Input material:
::::::::::

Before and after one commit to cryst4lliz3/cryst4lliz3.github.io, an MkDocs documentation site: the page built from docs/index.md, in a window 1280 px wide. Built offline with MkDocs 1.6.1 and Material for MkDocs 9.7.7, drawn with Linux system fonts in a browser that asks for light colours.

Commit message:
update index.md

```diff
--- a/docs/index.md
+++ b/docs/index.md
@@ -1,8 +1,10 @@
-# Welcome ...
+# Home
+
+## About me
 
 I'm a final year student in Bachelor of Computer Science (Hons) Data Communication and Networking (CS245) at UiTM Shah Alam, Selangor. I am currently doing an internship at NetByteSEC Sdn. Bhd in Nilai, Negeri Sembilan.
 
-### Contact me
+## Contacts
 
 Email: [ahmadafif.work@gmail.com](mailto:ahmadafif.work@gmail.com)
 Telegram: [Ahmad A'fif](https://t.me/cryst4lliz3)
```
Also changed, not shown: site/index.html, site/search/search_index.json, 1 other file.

::::::::::

Problem requirements:
Copy every record exactly, with nothing added or dropped.

Solution to this exercise:
Before and after one commit to cryst4lliz3/cryst4lliz3.github.io, an MkDocs documentation site: the page built from docs/index.md, in a window 1280 px wide. Built offline with MkDocs 1.6.1 and Material for MkDocs 9.7.7, drawn with Linux system fonts in a browser that asks for light colours.

Commit message:
update index.md

```diff
--- a/docs/index.md
+++ b/docs/index.md
@@ -1,8 +1,10 @@
-# Welcome ...
+# Home
+
+## About me
 
 I'm a final year student in Bachelor of Computer Science (Hons) Data Communication and Networking (CS245) at UiTM Shah Alam, Selangor. I am currently doing an internship at NetByteSEC Sdn. Bhd in Nilai, Negeri Sembilan.
 
-### Contact me
+## Contacts
 
 Email: [ahmadafif.work@gmail.com](mailto:ahmadafif.work@gmail.com)
 Telegram: [Ahmad A'fif](https://t.me/cryst4lliz3)
```
Also changed, not shown: site/index.html, site/search/search_index.json, 1 other file.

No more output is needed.